The Netherlands Antilles, a Caribbean nation, is made up of five islands. These are divided geographically into two groups: the Leeward Islands (northern) of Saba, Sint Eustantius and Sint Maarten, and the Windward Islands (southern) of Bonaire and Curaçao. The latter are located just off the coast of Venezuela; the former lie east of the US Virgin Islands. Sint Maarten in turn is the southern portion of the island of Saint Martin. The northern portion is governed by France, known as Saint-Martin, a part of Guadeloupe.
The Windward Islands are all of volcanic origin and hilly, and are largely unsuitable for agriculture. The Leeward Islands derive from both volcanic and coral origins. The highest point in the nation is Mount Scenery. At 862 metres (2,828 feet) in elevation, on Saba, it is the highest point in all the Netherlands.
The islands were discovered by Spanish explorers and claimed for Spain at different times: by Christopher Columbus in 1493 (Windward group), and by Alonso de Ojeda in 1499 (Leeward group). In the 17th century the islands were conquered by members of the Dutch West India Company, who used them as a base for the slave trade.

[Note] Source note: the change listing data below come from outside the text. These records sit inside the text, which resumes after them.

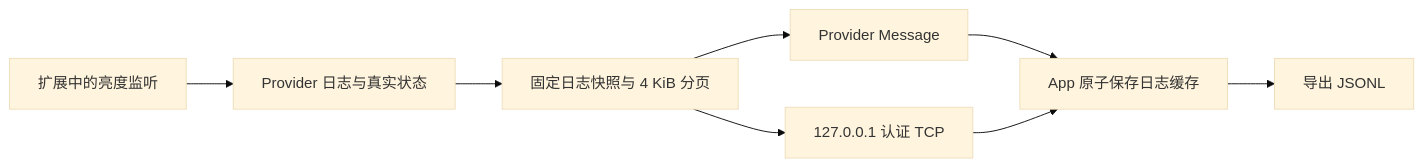
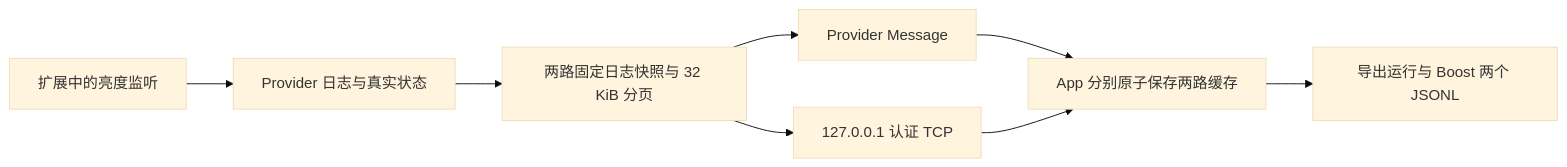
Before and after one commit to CodeBH0/AutoDarkShift: the diagram in docs/LOG_TRANSPORT.md, drawn with Mermaid (base theme). The commit also changed other lines of this file and 37 other files, not shown here.

````diff
--- a/docs/LOG_TRANSPORT.md
+++ b/docs/LOG_TRANSPORT.md
@@ -17,10 +17,10 @@
 ```mermaid
 flowchart LR
     M[扩展中的亮度监听] --> S[Provider 日志与真实状态]
-    S --> P[固定日志快照与 4 KiB 分页]
+    S --> P[两路固定日志快照与 32 KiB 分页]
     P --> N[Provider Message]
     P --> L[127.0.0.1 认证 TCP]
-    N --> C[App 原子保存日志缓存]
+    N --> C[App 分别原子保存两路缓存]
     L --> C
-    C --> E[导出 JSONL]
+    C --> E[导出运行与 Boost 两个 JSONL]
 ```
````
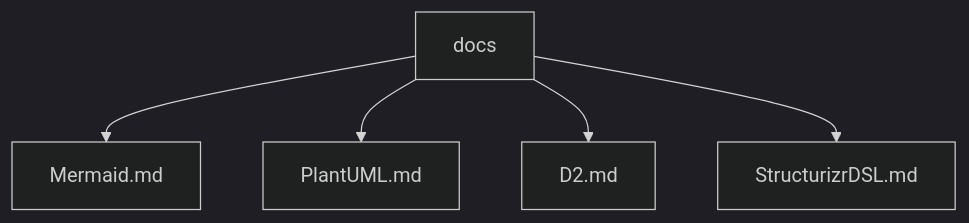
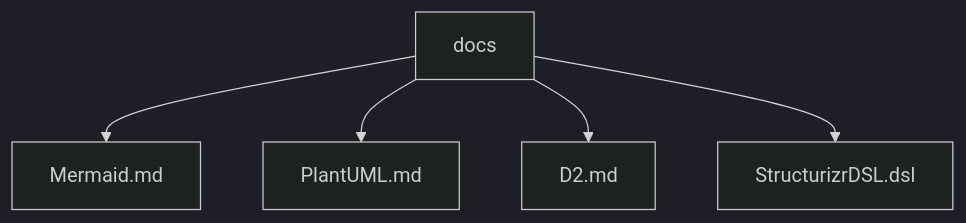
One commit to mttomaz/Spring-DAC changed the diagram in docs/README.md. Above: the diagram before and after it, drawn with Mermaid (dark theme).

````diff
--- a/docs/README.md
+++ b/docs/README.md
@@ -1,7 +1,7 @@
 ```mermaid
 flowchart TD
   A[docs] --> B[Mermaid.md]
   A[docs] --> C[PlantUML.md]
   A[docs] --> D[D2.md]
-  A[docs] --> E[StructurizrDSL.md]
+  A[docs] --> E[StructurizrDSL.dsl]
 ```
````
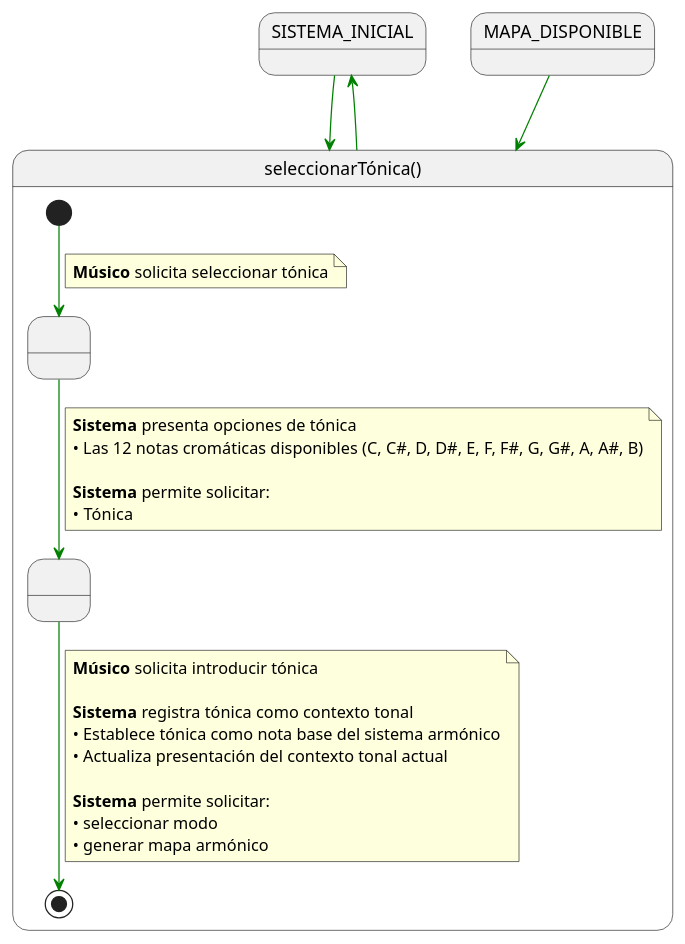
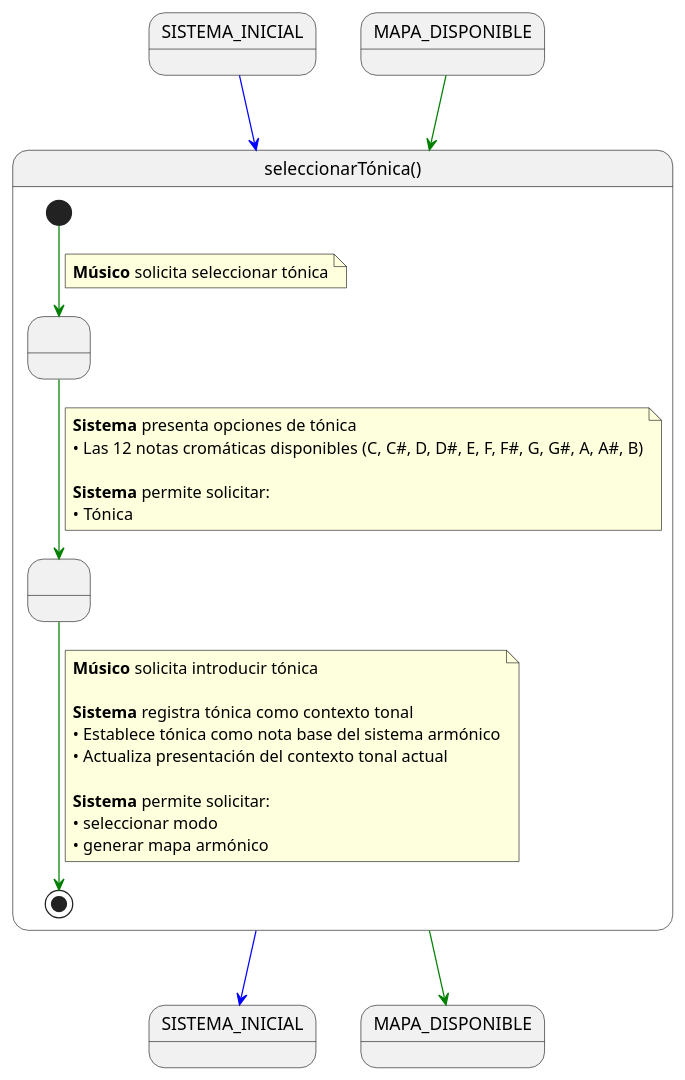
One commit to mmasias/mmasias changed the diagram in music/cQuintas/RUP/00-casos-uso/01-actores-casos-uso/00-detalle/seleccionarTonica/especificacion.puml. Above: the diagram before and after it, drawn with PlantUML. The commit also changed 1 other file, not shown here.

Commit message:
fix: detalle CdU seleccionarTonica()

```diff
--- a/music/cQuintas/RUP/00-casos-uso/01-actores-casos-uso/00-detalle/seleccionarTonica/especificacion.puml
+++ b/music/cQuintas/RUP/00-casos-uso/01-actores-casos-uso/00-detalle/seleccionarTonica/especificacion.puml
@@ -1,44 +1,48 @@
 @startuml seleccionarTonica
 
 skinparam linetype polyline
 
-SISTEMA_INICIAL -[#green]-> seleccionarTonica
+SISTEMA_INICIAL -[#blue]-> seleccionarTonica
 MAPA_DISPONIBLE -[#green]-> seleccionarTonica
 
 state seleccionarTonica as "seleccionarTónica()" {
 
     state " " as PresentandoOpciones
     state " " as TonicaSeleccionada
 
     [*] -[#green]-> PresentandoOpciones
     note on link
     <b>Músico</b> solicita seleccionar tónica
     end note
 
     PresentandoOpciones -[#green]-> TonicaSeleccionada
     note on link
     <b>Sistema</b> presenta opciones de tónica
     • Las 12 notas cromáticas disponibles (C, C#, D, D#, E, F, F#, G, G#, A, A#, B)
 
     <b>Sistema</b> permite solicitar:
     • Tónica
     end note
 
     TonicaSeleccionada -[#green]-> [*]
     note on link
     <b>Músico</b> solicita introducir tónica
 
     <b>Sistema</b> registra tónica como contexto tonal
     • Establece tónica como nota base del sistema armónico
     • Actualiza presentación del contexto tonal actual
 
     <b>Sistema</b> permite solicitar:
     • seleccionar modo
     • generar mapa armónico
     end note
 
 }
 
-seleccionarTonica -[#green]-> SISTEMA_INICIAL
+state SISTEMA_INICIAL_2 as "SISTEMA_INICIAL"
+state MAPA_DISPONIBLE_2 as "MAPA_DISPONIBLE"
+
+seleccionarTonica -[#blue]-> SISTEMA_INICIAL_2
+seleccionarTonica -[#green]-> MAPA_DISPONIBLE_2
 
 @enduml
```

Aruba was once part of the Netherlands Antilles, but broke away and gained independence in 1986. On February 12, 2007 an agreement was reached concerning all the islands except Curaçao, by which the Netherlands Antilles will cease to be a political entity as of December 15, 2008.
While Dutch is the official language of the country (also English on the Leeward Islands), the national language is Papiamento, a Creole mainly of Portuguese and Spanish. Netherlands Antilles Creole English is also widely spoken—a variation of English-based Creoles found throughout the Caribbean region. Language use is moving more toward Spanish, with the islands’ proximity to South America. A full Bible in Papiamento was published in 1997.
Most residents would identify themselves as Christian, with more than 70% being Roman Catholic. Curaçao is also home to a significant population of Portuguese Sephardic Jews who arrived there from Amsterdam and Brazil in 1654.